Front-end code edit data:
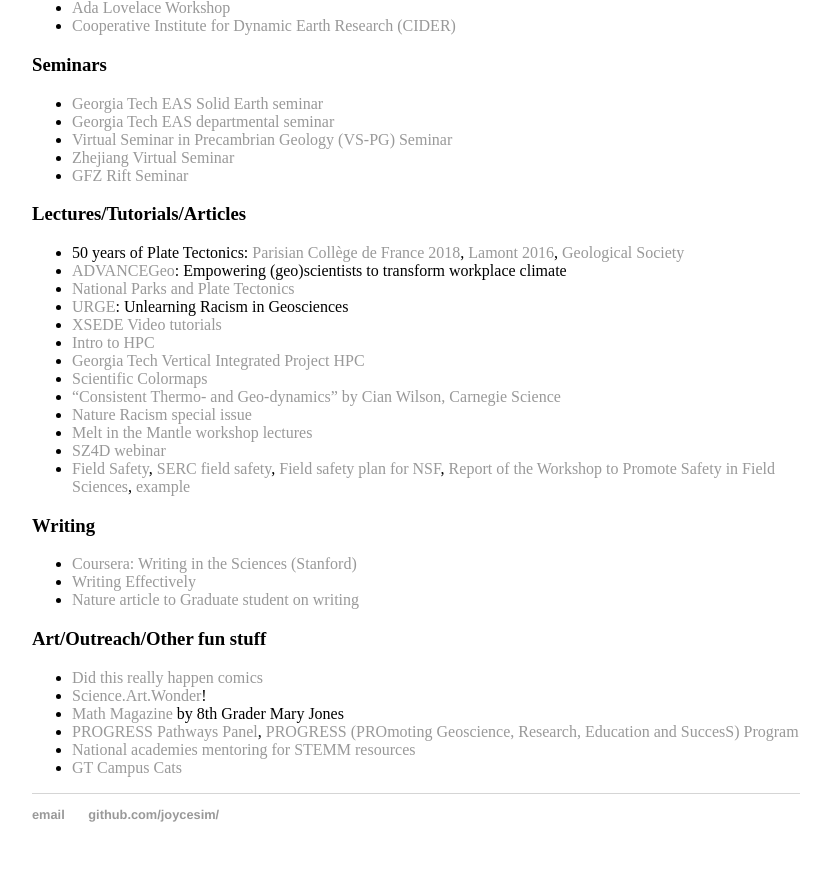
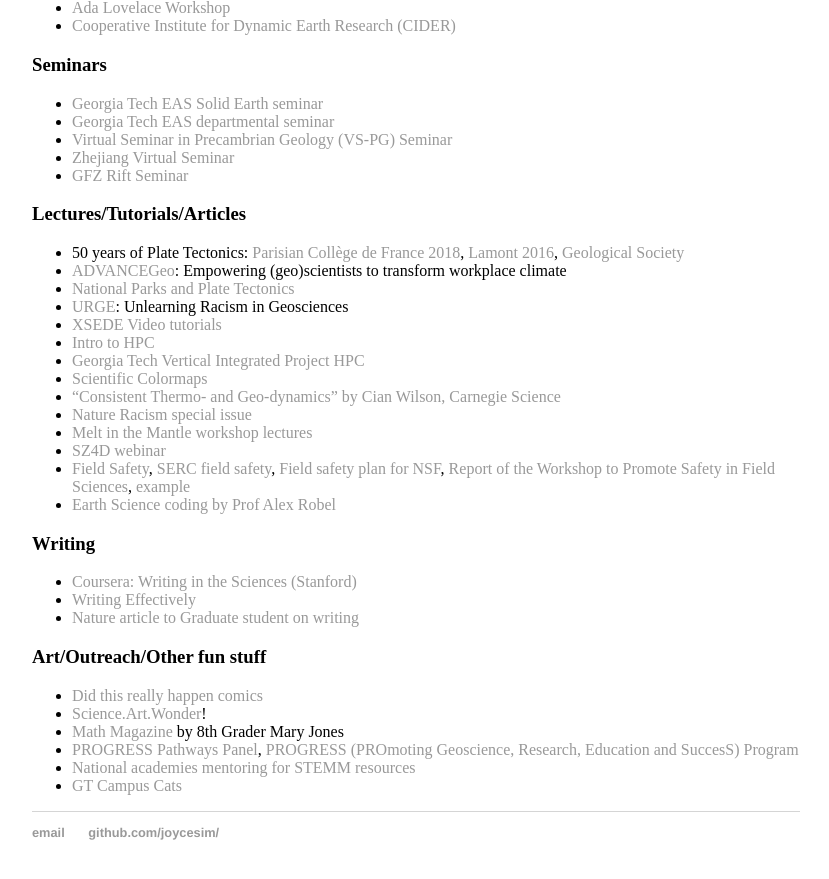
Before and after one commit to joycesim/joycesim.github.io, a Jekyll site: the page built from research/index.md, in a window 1280 px wide and 900 px high, scrolled down 7325 px. Shown: the top 879 px of the window, without its empty margins (224-1053 px from the left). Built offline with Jekyll 4.4.1, drawn with Linux system fonts in a browser that asks for light colours.

Commit message:
Update index.md

```diff
--- a/research/index.md
+++ b/research/index.md
@@ -151,6 +151,7 @@
 * [Melt in the Mantle workshop lectures](https://www.newton.ac.uk/event/mim/)
 * [SZ4D webinar](https://www.sz4d.org/past)
 * [Field Safety](https://fieldsafe.colorado.edu/what-advanceing-fieldsafety), [SERC field safety](https://serc.carleton.edu/advancegeo/resources/field_work.html), [Field safety plan for NSF](https://www.esa.org/events/the-esa-weekly-water-cooler/what-goes-into-a-field-safety-plan/), [Report of the Workshop to Promote Safety in Field Sciences](https://zenodo.org/records/5841983), [example](https://hsrm.umn.edu/department-environmental-health-safety/lab-research-safety/other-services/field-research-safety)
+* [Earth Science coding by Prof Alex Robel](https://mediaspace.gatech.edu/playlist/dedicated/1_ilv7c4yi/1_su0fg094)
 
 ### Writing
 * [Coursera: Writing in the Sciences (Stanford)](https://www.coursera.org/learn/sciwrite)
```
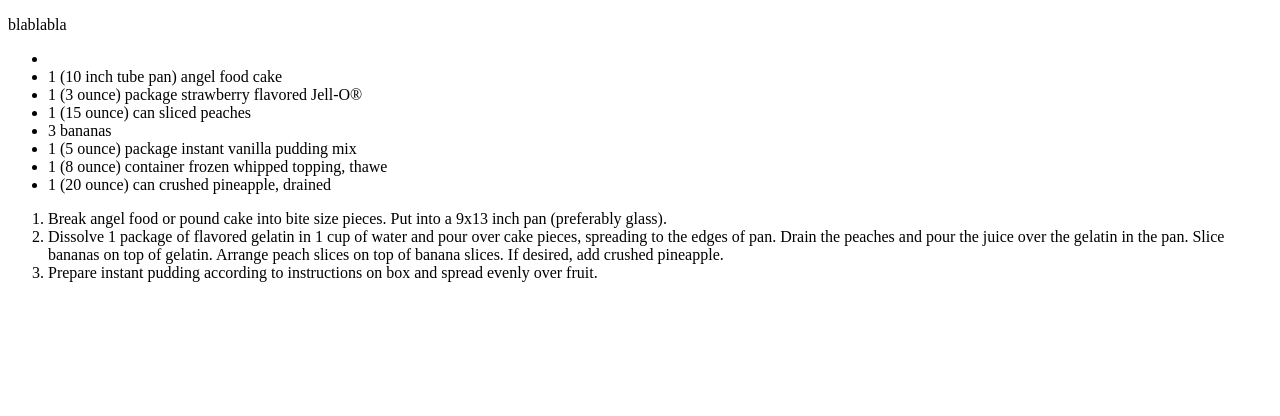
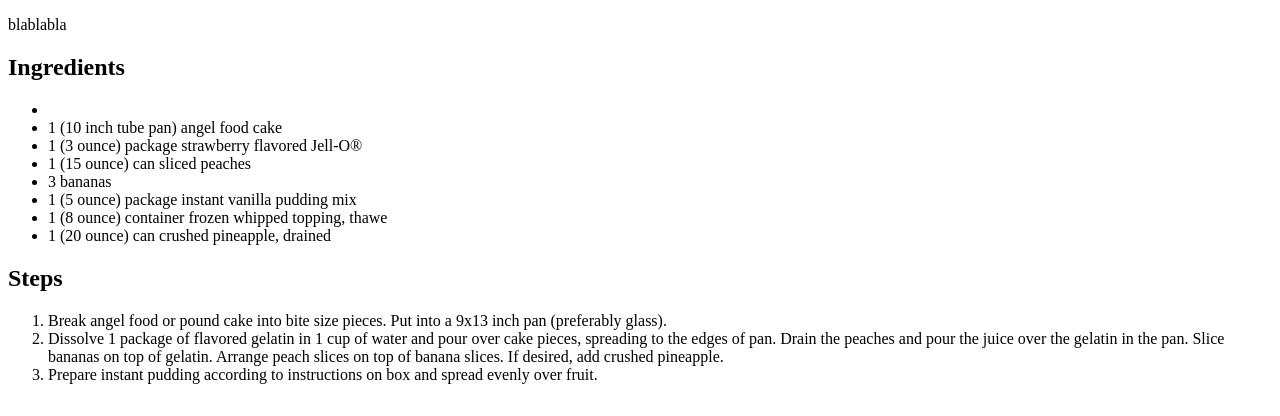
Before and after one commit to Khaleesisophie/odin-recipes, a plain HTML site: page recipes/angelcake.html in a window 1280 px wide. Shown: the part 384-800 px from the top of the page. Drawn offline with Linux system fonts and the light colour scheme.

Commit message:
Add recipes

```diff
--- a/recipes/angelcake.html
+++ b/recipes/angelcake.html
@@ -11,6 +11,7 @@
 <h2>Description</h2>
 <p>blablabla</p>
 <body>
+    <h2>Ingredients</h2>
     <ul>
 <li></li>
      <li>1 (10 inch tube pan) angel food cake</li>
@@ -21,6 +22,7 @@
        <li>1 (8 ounce) container frozen whipped topping, thawe</li>
     <li>1 (20 ounce) can crushed pineapple, drained </li>
     </ul>
+    <h2>Steps</h2>
     <ol>
         <li>Break angel food or pound cake into bite size pieces. Put into a 9x13 inch pan (preferably glass).</li>
         <li>Dissolve 1 package of flavored gelatin in 1 cup of water and pour over cake pieces, spreading to the edges of pan. Drain the peaches and pour the juice over the gelatin in the pan. Slice bananas on top of gelatin. Arrange peach slices on top of banana slices. If desired, add crushed pineapple.</li>
```
Also changed, not shown: recipes/chunkyitalianspaghetti.html (+2 -0 lines).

Problem description:
Within the records above, determine the number of lines that hold the word "index" and return only that value.

Output for this exercise:
4